Wednesday, February 8, 2012

A History of Timelines & 5 Tools to Make Your Own

Through Brain Pickings I discovered a neat set of timelines called the Cartographies of Time. The Cartographies of Time are historical map and timeline mash-ups. I've embedded one of my favorite images from the Cartographies of Time below.

The Cartographies of Time made me think that it would be fun to have students create their own creative timelines like this one drawn as dragon, but if you would like to have your students create a more "traditional" multimedia timelines, I have a short list of good tools for that too.

Better World Flux allows users to create animated visualizations of development data. To use Better World Flux (no registration required) all you have to do is select a data set from the menu provided and select a country or countries from the menu provided. From there Better World Flux creates an animated data visualization for you. The visualization will change as the years on the timeline at the bottom of the visualization change. This way users can see growth and recession of a statistic over time.

Using XTimeline students can collaborate, just as they would when making a wiki, to build a multimedia timeline. Timelines built using XTimeline can include text, images, and video. XTimeline will accept dates in A.D./B.C. format.

Using the annotation and spotlight tools in YouTube's video editor your students can create a sequence of educational videos in a "choose your own adventure" style. Your students could create short videos about a series of events and link them together. In a very sequential course like U.S. History you could have students making videos and linking them together throughout a semester or longer. Click here or here to find directions on how to link videos together.

Time Toast is easy to learn to use. To add events to a timeline simply click on the inconspicuous "add an event" button and a simple event box pops up in which you can enter enter text, place a link, or add a picture.

Animaps wasn't built specifically for creating timelines, but it could be used for that purpose. Animaps is a service that was built for the purpose of allowing users to create animated Google Maps. The basics of creating maps in Animaps is very similar the process for creating maps in Google Maps. The main benefit of using Animaps over Google Maps is that you can create a tour of your placemarks that plays through according to the timing that you specify.
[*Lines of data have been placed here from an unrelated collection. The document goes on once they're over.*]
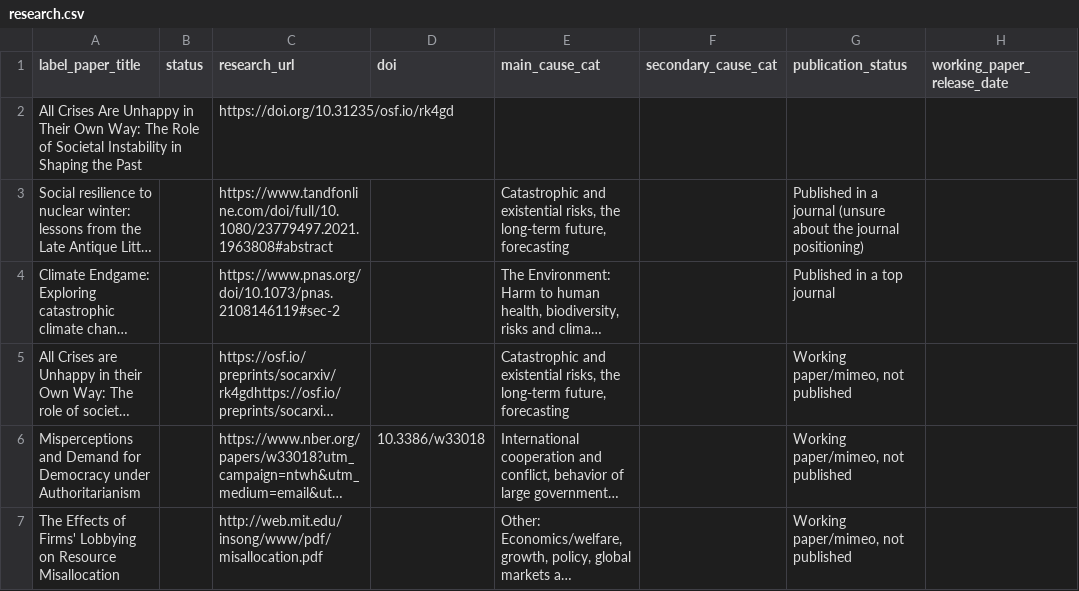
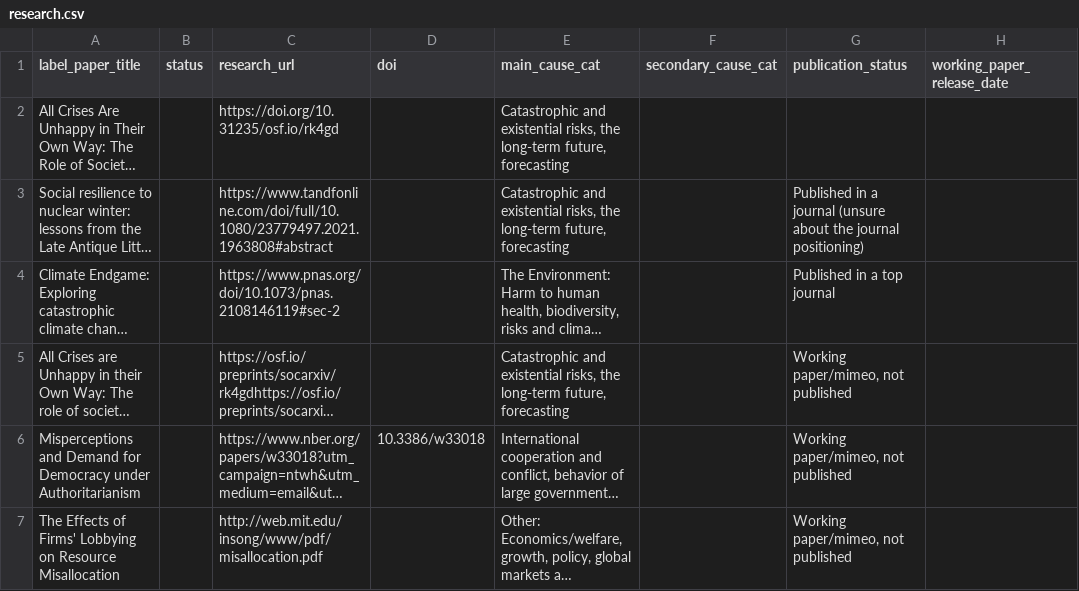
Before and after one commit to unjournal/unjournaldata, a CSV file: data/research.csv, drawn as a sheet; only a part is shown; long unchanged cells end in …; the diff names each change by its address in the sheet, - before the commit and + after, or states it on an @@ line.

```diff
--- a/data/research.csv
+++ b/data/research.csv
-E2 (main_cause_cat): (empty)
+E2 (main_cause_cat): Catastrophic and existential risks, the long-term future, forecasting
```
Another benefit is that you can build in colored shapes to expand and contract to demonstrate patterns. You can also import images to your map from Flickr, Picassa, and Facebook. Click here to watch a demonstration of Animaps in action.